Magazine, website & books written by teens since 1989

A Saving Truth

On my first encounter with The Ache, I was six years old, sitting in the back of my mother’s minivan, a high-pitched voice asking for a new Raggedy-Ann doll, and being rejected with a stark,

“No.”

My heart dropped down to a hole in my stomach as if it was tied to a pulley, a weight dragging it down, down, down; I could feel it beat-beating as it fell.

I couldn’t see the burst of redness but I could feel as my cheeks started to burn with what later would be labeled as “Shame,” “Disappointment,” maybe even “Grief,” because I had asked and because I had been rejected.

The second time I made The Ache’s acquaintance, I was a quivering freshman crunched into the creaking black seats of my school’s auditorium, as a voice wavered
tearfully over a microphone held in shaking fingers, that a classmate had tried to steal his one, and possibly his only, life.

This time “It” came as a sort of paralyzation, a methodic freezing of each joint and limb until I was no longer sure that my heart was even beating, because the deafening silence of the ice masked the familiar sound.

The Ache continued to reappear over a number of years, always in a different form, constantly displaying an alternate facet, so that eventually I came to know it as intimately as I knew the lines on the back of my hand or the freckles on my arm.

Sometimes I watch the explosions on the news and I hear the children laughing wickedly in the school hallway, and I turn inside because the outside is senseless, and in a pleading voice, with a be-beat-beating heart, I ask myself,

“What is this world?”

And though the waves are crashing outside, and the fire is burning in Evil’s eyes, a tiny voice knocks calmly on the door in my brain, where all is quiet, and whispers,

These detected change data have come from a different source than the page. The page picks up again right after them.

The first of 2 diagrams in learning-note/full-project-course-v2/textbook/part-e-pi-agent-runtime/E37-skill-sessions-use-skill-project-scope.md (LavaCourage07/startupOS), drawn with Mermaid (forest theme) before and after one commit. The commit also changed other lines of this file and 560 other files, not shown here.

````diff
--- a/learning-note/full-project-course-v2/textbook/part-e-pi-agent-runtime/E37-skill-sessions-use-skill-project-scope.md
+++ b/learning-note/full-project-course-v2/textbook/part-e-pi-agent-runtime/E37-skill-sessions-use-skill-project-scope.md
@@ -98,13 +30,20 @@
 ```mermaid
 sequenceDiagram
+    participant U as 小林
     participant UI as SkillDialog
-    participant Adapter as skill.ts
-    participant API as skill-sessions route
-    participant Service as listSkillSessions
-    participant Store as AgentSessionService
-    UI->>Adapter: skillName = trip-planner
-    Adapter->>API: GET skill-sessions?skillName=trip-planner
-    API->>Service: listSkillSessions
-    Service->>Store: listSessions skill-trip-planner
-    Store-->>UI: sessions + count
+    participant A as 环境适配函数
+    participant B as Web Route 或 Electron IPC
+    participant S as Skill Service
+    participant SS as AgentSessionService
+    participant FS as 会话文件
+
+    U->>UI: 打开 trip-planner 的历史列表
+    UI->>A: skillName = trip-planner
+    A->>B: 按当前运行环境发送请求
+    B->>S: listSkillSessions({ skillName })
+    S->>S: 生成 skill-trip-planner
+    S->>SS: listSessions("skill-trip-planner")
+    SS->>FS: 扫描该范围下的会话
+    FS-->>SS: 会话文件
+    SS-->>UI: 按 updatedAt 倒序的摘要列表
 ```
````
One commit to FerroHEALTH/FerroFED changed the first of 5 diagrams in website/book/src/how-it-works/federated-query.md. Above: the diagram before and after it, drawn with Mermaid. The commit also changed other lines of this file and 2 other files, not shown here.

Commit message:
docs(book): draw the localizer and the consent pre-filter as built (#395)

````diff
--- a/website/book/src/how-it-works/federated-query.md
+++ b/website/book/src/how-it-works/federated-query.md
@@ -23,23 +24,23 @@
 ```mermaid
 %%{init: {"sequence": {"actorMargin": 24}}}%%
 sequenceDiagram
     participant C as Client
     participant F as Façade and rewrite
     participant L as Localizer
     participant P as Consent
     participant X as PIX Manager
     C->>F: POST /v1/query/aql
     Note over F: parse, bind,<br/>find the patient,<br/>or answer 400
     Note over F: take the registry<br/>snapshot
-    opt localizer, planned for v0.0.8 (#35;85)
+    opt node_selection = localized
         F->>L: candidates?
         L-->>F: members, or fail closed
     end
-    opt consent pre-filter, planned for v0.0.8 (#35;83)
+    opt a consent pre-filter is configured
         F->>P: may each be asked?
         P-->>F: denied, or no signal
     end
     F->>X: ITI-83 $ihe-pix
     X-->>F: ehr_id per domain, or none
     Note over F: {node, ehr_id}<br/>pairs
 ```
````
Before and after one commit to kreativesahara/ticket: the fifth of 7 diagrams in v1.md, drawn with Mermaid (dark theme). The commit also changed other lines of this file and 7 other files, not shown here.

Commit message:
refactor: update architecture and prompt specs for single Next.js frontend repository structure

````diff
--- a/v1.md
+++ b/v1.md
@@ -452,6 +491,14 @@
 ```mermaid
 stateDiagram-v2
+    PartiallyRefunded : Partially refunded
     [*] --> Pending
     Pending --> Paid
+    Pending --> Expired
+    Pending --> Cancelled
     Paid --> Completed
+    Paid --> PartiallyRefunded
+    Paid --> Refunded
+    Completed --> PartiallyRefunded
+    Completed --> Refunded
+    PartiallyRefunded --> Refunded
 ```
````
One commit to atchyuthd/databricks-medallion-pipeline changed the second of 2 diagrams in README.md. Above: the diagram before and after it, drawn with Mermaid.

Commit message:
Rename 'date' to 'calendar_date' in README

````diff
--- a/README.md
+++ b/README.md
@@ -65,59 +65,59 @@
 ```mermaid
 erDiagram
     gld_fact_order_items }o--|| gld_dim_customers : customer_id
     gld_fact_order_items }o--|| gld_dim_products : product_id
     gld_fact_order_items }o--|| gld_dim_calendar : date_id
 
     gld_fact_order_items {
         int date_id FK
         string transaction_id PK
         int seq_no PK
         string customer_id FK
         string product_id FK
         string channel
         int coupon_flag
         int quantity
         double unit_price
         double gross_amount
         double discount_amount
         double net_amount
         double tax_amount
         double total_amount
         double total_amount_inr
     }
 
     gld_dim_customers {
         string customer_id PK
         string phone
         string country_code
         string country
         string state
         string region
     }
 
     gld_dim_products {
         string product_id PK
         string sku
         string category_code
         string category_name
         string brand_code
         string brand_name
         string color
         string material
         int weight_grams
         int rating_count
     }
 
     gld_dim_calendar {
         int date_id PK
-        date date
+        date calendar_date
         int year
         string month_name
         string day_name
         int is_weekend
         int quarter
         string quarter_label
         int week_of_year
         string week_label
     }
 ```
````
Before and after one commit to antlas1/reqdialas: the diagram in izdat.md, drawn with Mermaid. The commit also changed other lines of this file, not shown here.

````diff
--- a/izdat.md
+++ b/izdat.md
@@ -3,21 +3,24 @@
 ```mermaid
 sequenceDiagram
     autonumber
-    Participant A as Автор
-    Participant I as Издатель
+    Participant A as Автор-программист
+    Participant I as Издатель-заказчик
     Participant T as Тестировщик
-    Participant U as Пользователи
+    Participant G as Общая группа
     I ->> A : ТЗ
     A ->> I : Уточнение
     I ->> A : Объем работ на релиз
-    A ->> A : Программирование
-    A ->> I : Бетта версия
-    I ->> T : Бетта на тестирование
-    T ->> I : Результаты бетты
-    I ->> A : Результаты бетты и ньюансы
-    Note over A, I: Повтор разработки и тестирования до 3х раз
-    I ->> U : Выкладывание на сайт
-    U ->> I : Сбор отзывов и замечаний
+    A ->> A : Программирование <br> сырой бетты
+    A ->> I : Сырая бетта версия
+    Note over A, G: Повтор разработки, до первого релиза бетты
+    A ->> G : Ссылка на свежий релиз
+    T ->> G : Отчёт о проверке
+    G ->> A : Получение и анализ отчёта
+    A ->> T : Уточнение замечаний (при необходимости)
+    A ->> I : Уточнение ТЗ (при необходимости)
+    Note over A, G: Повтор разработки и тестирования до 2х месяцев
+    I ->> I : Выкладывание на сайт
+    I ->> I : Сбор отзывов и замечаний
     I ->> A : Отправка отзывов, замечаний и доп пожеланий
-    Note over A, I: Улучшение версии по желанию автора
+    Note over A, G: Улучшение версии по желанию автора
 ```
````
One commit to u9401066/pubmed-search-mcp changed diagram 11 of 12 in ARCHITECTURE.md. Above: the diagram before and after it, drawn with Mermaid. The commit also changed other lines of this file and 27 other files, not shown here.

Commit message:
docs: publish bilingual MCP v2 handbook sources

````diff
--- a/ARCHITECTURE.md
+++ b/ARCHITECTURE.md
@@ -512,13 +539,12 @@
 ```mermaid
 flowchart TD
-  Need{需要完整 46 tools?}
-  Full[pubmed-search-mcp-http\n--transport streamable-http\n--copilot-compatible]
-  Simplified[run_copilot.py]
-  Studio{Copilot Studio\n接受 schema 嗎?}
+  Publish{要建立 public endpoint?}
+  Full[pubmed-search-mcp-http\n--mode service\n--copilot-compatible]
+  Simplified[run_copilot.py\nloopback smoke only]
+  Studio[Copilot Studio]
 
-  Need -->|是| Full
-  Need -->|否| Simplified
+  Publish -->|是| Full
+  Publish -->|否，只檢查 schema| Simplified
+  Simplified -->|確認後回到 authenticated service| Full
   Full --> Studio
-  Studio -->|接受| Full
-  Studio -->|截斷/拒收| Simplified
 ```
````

“This world is beautiful.”

And that’s why, when I tilt my head up to soak in the night sky, and I see the stars sparkling light-years away, their distance unimaginable to me, origin shrouded in mystery, I do not feel insignificant, I only feel small, because as the voice persistently pleads,

“This world is beautiful.”

Maybe The Ache will decide to mark its residence with me for eternity, and maybe one day it will overtake me, wrap around my ankles and drag me down into the breadth of its sand, where I will sink without end, and under the heave of a thousand grains sigh,

“How did I get so low?”

But as I look out the window at the leaves rustling, a dog’s barks echoing in the hollows of the trees in the distance, the sun sparkling through the empty spaces, shadows stretching in the burn of the light, the voice states confidently with the beats of my heart,

“This world is beautiful.”




Post a Comment

Be the first to comment on this article!




Site Feedback